A teacher may be less than honest about telling a student that he has little
philosophical ability.
All of these rules, policies, and actions may be done for various reasons;
may be justified by various considerations. When they are justified solely
on the grounds that the person affected would be better off, or would be
less harmed, as a result of the rule, policy, etc., and the person in question
would prefer not to be treated this way, we have an instance of
paternalism.
As the examples indicate the question of paternalism is one that arises in
many different areas of our personal and public life. As such, it is an
important realm of applied ethics. But it also raises certain theoretical
issues. Perhaps the most important is: what powers it is legitimate for a
state, operating both coercively and in terms of incentives, to possess? It
also raises questions about the proper ways in which individuals, either in
an institutional or purely personal setting, should relate to one another.
How should we think about individual autonomy and its limits? What is it
to respect the personhood of others? What is the trade-off, if any, between
regard for the welfare of another and respect for their right to make their
own decisions?
This entry examines some of the conceptual issues involved in analyzing
paternalism, and then discusses the normative issues concerning the
legitimacy of paternalism by the state and various civil institutions.
Truth-telling, Disclosure, Privacy and Confidentiality
The ethical problem: the problem of the professionals power to control communication and patient-
related information The durability of the traditional commitment to respect privacy and maintain
confidentiality By contrast: the checkered history of truth telling Truth-telling Hippocratic Paternalism:
Rationale for concealment medicine had little to offer but hope and it was believed that bad news
destroyed hope --->concealment was in the patients best interests since the physician and medicines
reputation was at stake concealment was in the physician and professions best interests Long-standing
physician policy of concealmentsometimes motivated by self-interest Long-standing institutional
policy of concealmentoften motivated by self-interest Truth-telling Simple Autonomy Model:
Rationale for disclosure: informed consent grounded in strong notion of autonomy duty to tell linked to
right to know: rights-based ethic prompted reversal of the prior policy of concealment positive and
negative aspects of rights language 1) positive: stakes a claim and affords social protection 2) negative:
invites adversarialism and minimalism; distorts the moral issue of communication [dumping bad news
versus communicating the truth..] Truth-telling Expanded Autonomy Model Grounded in Rich Notion of
Beneficence: Rationale for compassionate disclosure commitment to authentic autonomy: patients
receive the information and support they need to make the decision that is right for them corrects the
problem of the non-interference model of autonomy which limits the health care professionals
responsibilities to the negative duty not to interfere in the choices patients make; imposes the positive
duty to communicate the knowledge patients need and to provide the support they need Reflection Do
you agree with Subrata Chattopadhyay? In traditional Hindu teaching, truth has three qualities or

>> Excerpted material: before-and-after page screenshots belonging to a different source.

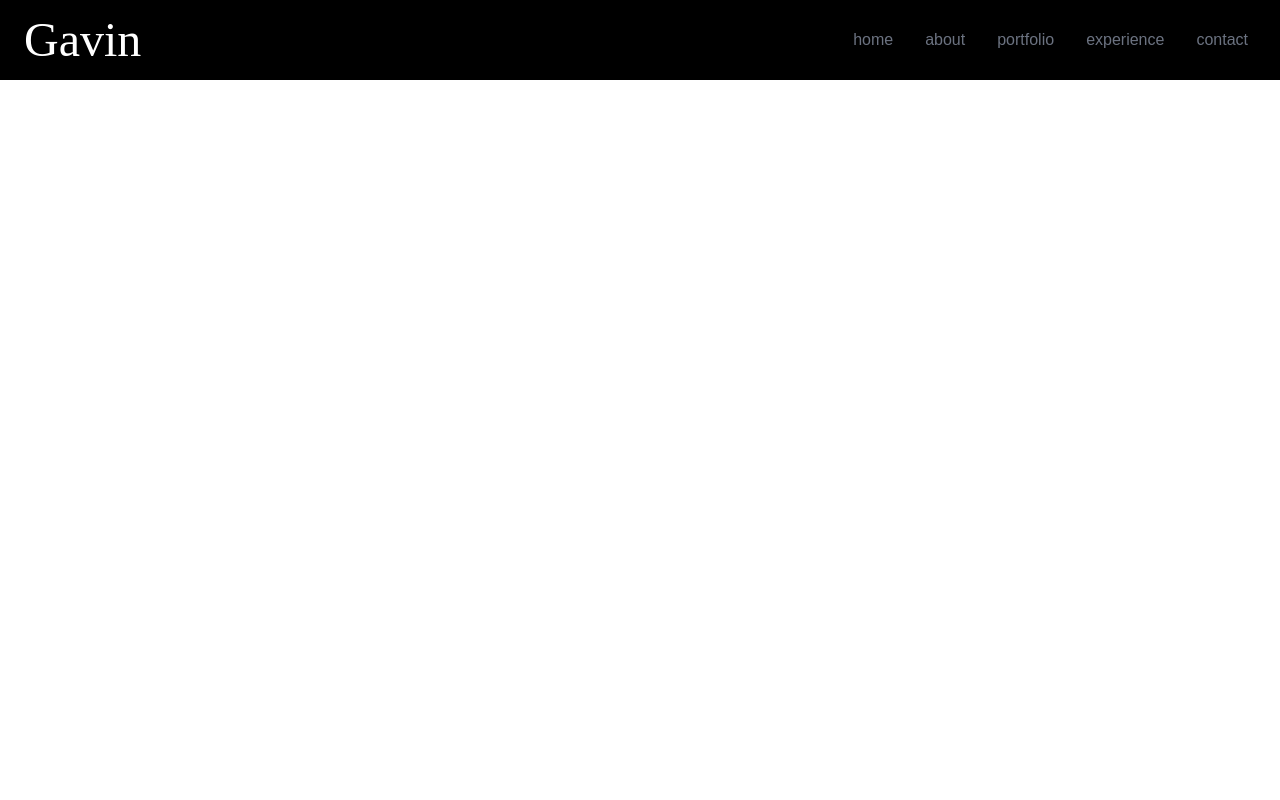
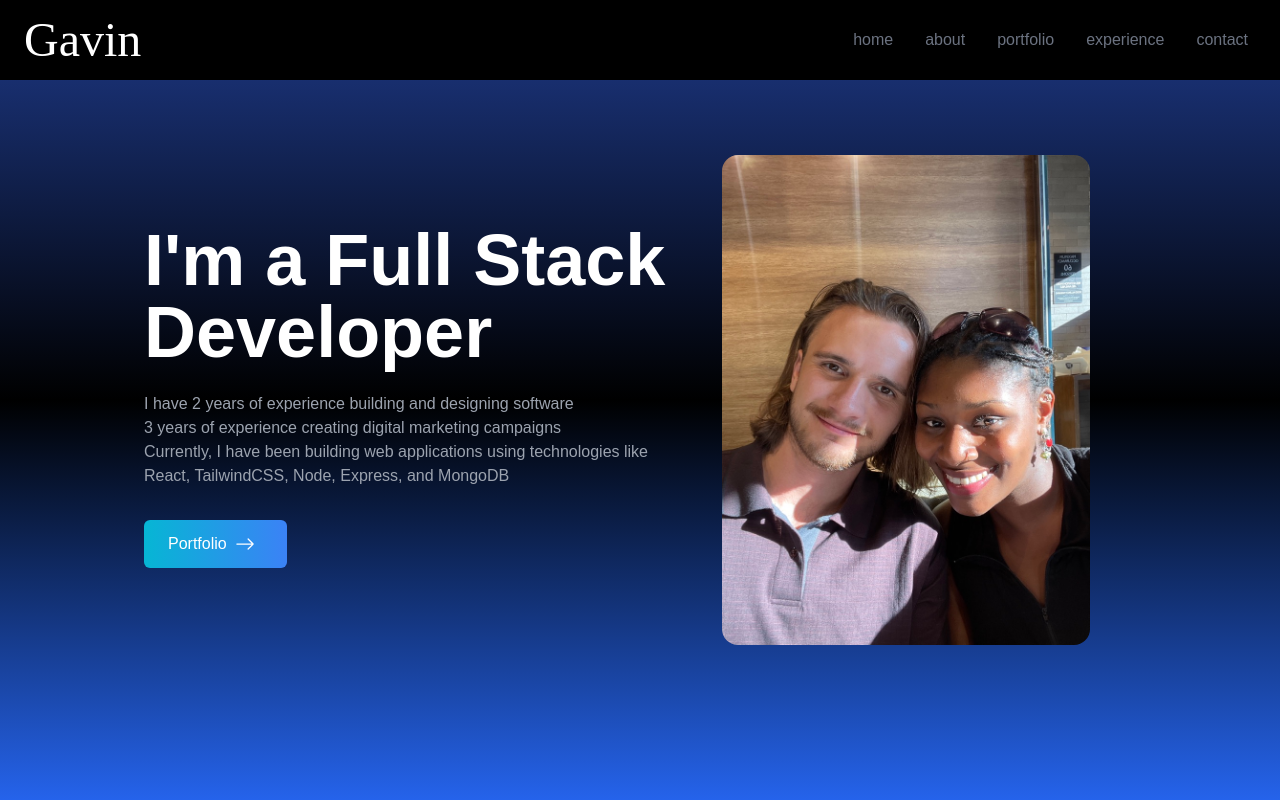
Before and after one commit to gwentzel26/react_portfolio, a React (Create React App) app in the folder react_portfolio/: page / in a window 1280 px wide. Built offline with nearby package versions, Linux system fonts and the light colour scheme.

Commit message:
Completed h2, image, and button styling

```diff
--- a/react_portfolio/src/App.js
+++ b/react_portfolio/src/App.js
@@ -1,10 +1,11 @@
 import Navbar from "./components/Navbar";
-
+import Home from "./components/Home";
 
 function App() {
   return (
     <div>
        <Navbar />
+       <Home />
     </div>
   );
 }
--- /dev/null
+++ b/react_portfolio/src/components/Home.jsx
@@ -0,0 +1,41 @@
+import React from "react";
+import HeroImage from "../assets/Hero.jpeg";
+import { BsArrowRight } from "react-icons/bs";
+
+const Home = () => {
+  return (
+    <div name="home" className="h-screen w-full bg-gradient-to-b from-blue-900 via-black to-blue-600">
+      <div className="max-w-screen-lg mx-auto flex flex-col items-center justify-center h-full px-4 md:flex-row">
+        <div className="flex flex-col justify-center h-full">
+          <h2 className="text-4xl sm:text-7xl font-bold text-white">
+            I'm a Full Stack Developer
+          </h2>
+          <p className="text-gray-400 py-6">
+            I have 2 years of experience building and designing software
+            <br></br>3 years of experience creating digital marketing campaigns{" "}
+             <br></br> Currently, I
+            have been building web applications using technologies like React,
+            TailwindCSS, Node, Express, and MongoDB
+          </p>
+
+          <div>
+            <button className="group text-white w-fit px-6 py-3 my-2 flex items-center
+            rounded-md bg-gradient-to-r from-cyan-500 to-blue-500 cursor-pointer">
+                Portfolio
+                <span className="px-2 group-hover:rotate-90">
+                    <BsArrowRight size={20}/>
+                </span>
+            </button>
+          </div>
+
+
+        </div>
+        <div>
+            <img src={HeroImage} alt="personal profile" className="rounded-2xl mx-auto w-2/5 md:w-4/5 " />
+          </div>
+      </div>
+    </div>
+  );
+};
+
+export default Home;
--- a/react_portfolio/src/components/Navbar.jsx
+++ b/react_portfolio/src/components/Navbar.jsx
@@ -48,7 +48,7 @@ const Navbar = () => {
       </div>
 
     {nav && (
-      <ul className="flex flex-col justify-center absolute top-0 left-0 w-full h-screen bg-gradient-to-b from-black to-gray-800 text-gray-400">
+      <ul className="flex flex-col justify-center items-center absolute top-0 left-0 w-full h-screen bg-gradient-to-b from-black to-gray-800 text-gray-400">
       {links.map(({ id, link }) => (
              <li
              key={id}
```
Also changed, not shown: react_portfolio/src/assets/Hero.jpeg (added).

attributes -- satyam, shivam, sundaram -- and thus for something to be regarded as the truth it has to be
true in fact (satyam), good in nature (shivam), and beautiful or aesthetically appealing (sundaram).
Disclosure of the painful reality of a fatal disease to a suffering patient -- honoring individual autonomy
but with total disregard for his or her emotional state of mind or the role of the family -- might be
neither good nor appealing. In the art of compassionate medicine, telling the truth might thus demand --
at least in some cases -- disclosure of some of the factual information about a disease, and
communication of the limited information that is true, good, and appealing. Reflection Nursing has often
been guilty of at the very least deceiving patients in order to bring them some benefit. Under what
conditionsif any would you find it justified to crush medications and conceal them in applesauce?
Do you agree or disagree with Doug Olsens recommendations? Olsen, D. P. (March 2012). Putting the
med